SOURCE INFORMATION: Begin

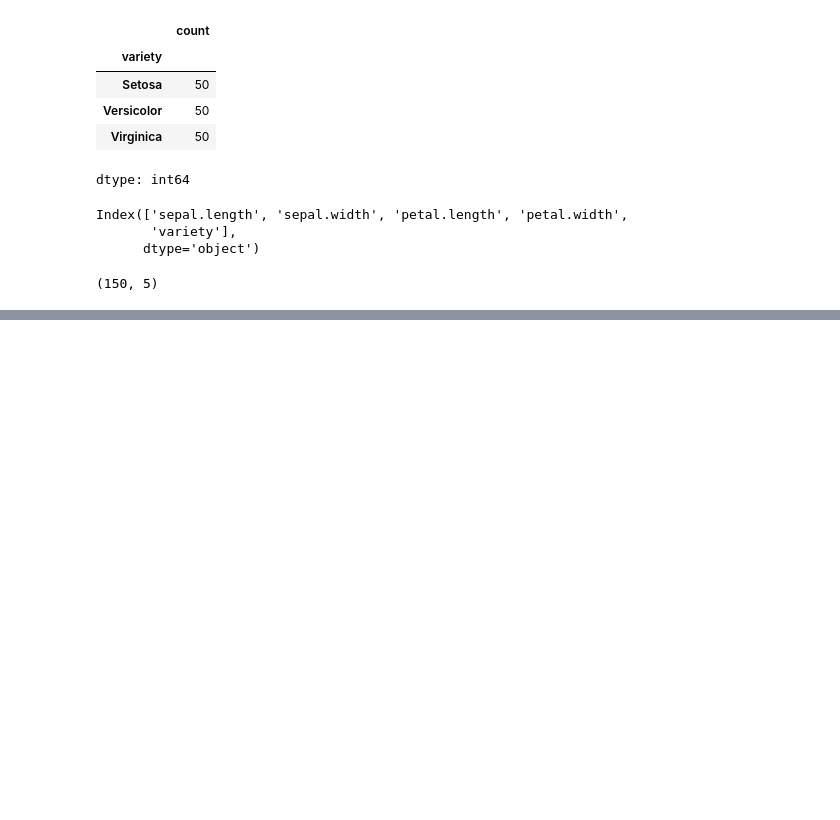
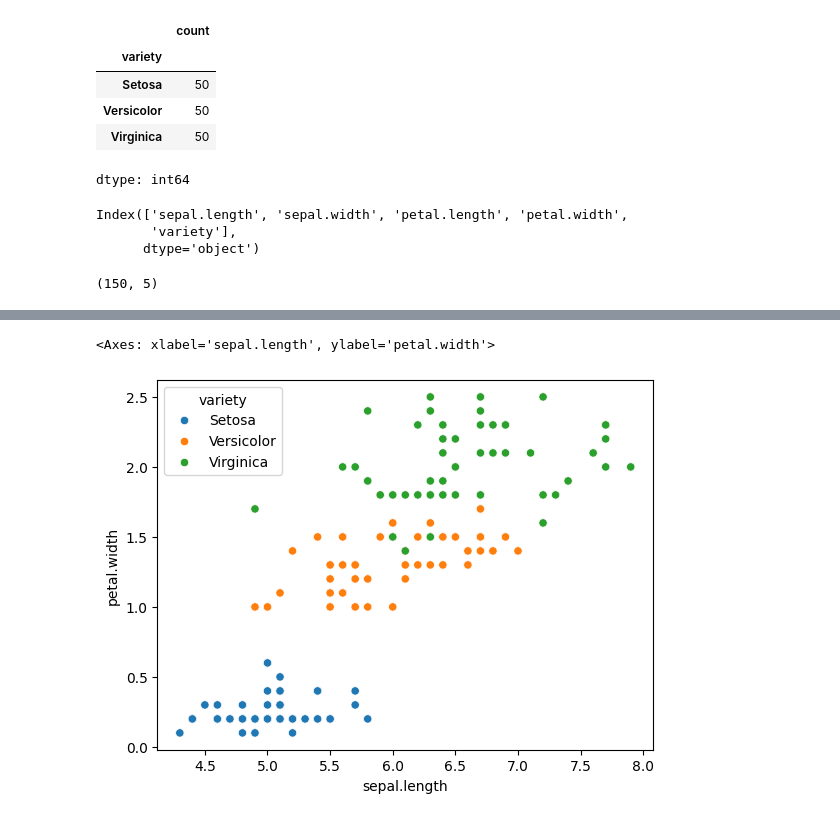
Before and after one commit to hafsaaah/DataScience-and-ml-lab, a Jupyter notebook: Explorationiris.ipynb, the cells around one changed output, grey strips where cells are left out. Cells and saved outputs as stored; diff of their text form; code cells hidden in the pictures; blank space fills up the shorter version.

```diff
--- a/Explorationiris.ipynb
+++ b/Explorationiris.ipynb
@@ -82,0 +108,5 @@ df.shape
+# %%
+sns.scatterplot(x='sepal.length',y='petal.width',data=df,hue='variety')
+# %% [output]
+<Axes: xlabel='sepal.length', ylabel='petal.width'>
+[figure, added]
```
Also changed, not shown: parts of 11 cells of this notebook.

SOURCE INFORMATION: End

- EXERCISE -
Count the lines above in which the word "cells" appears, then state only that count.

- ANSWER FOR THE TASK -
2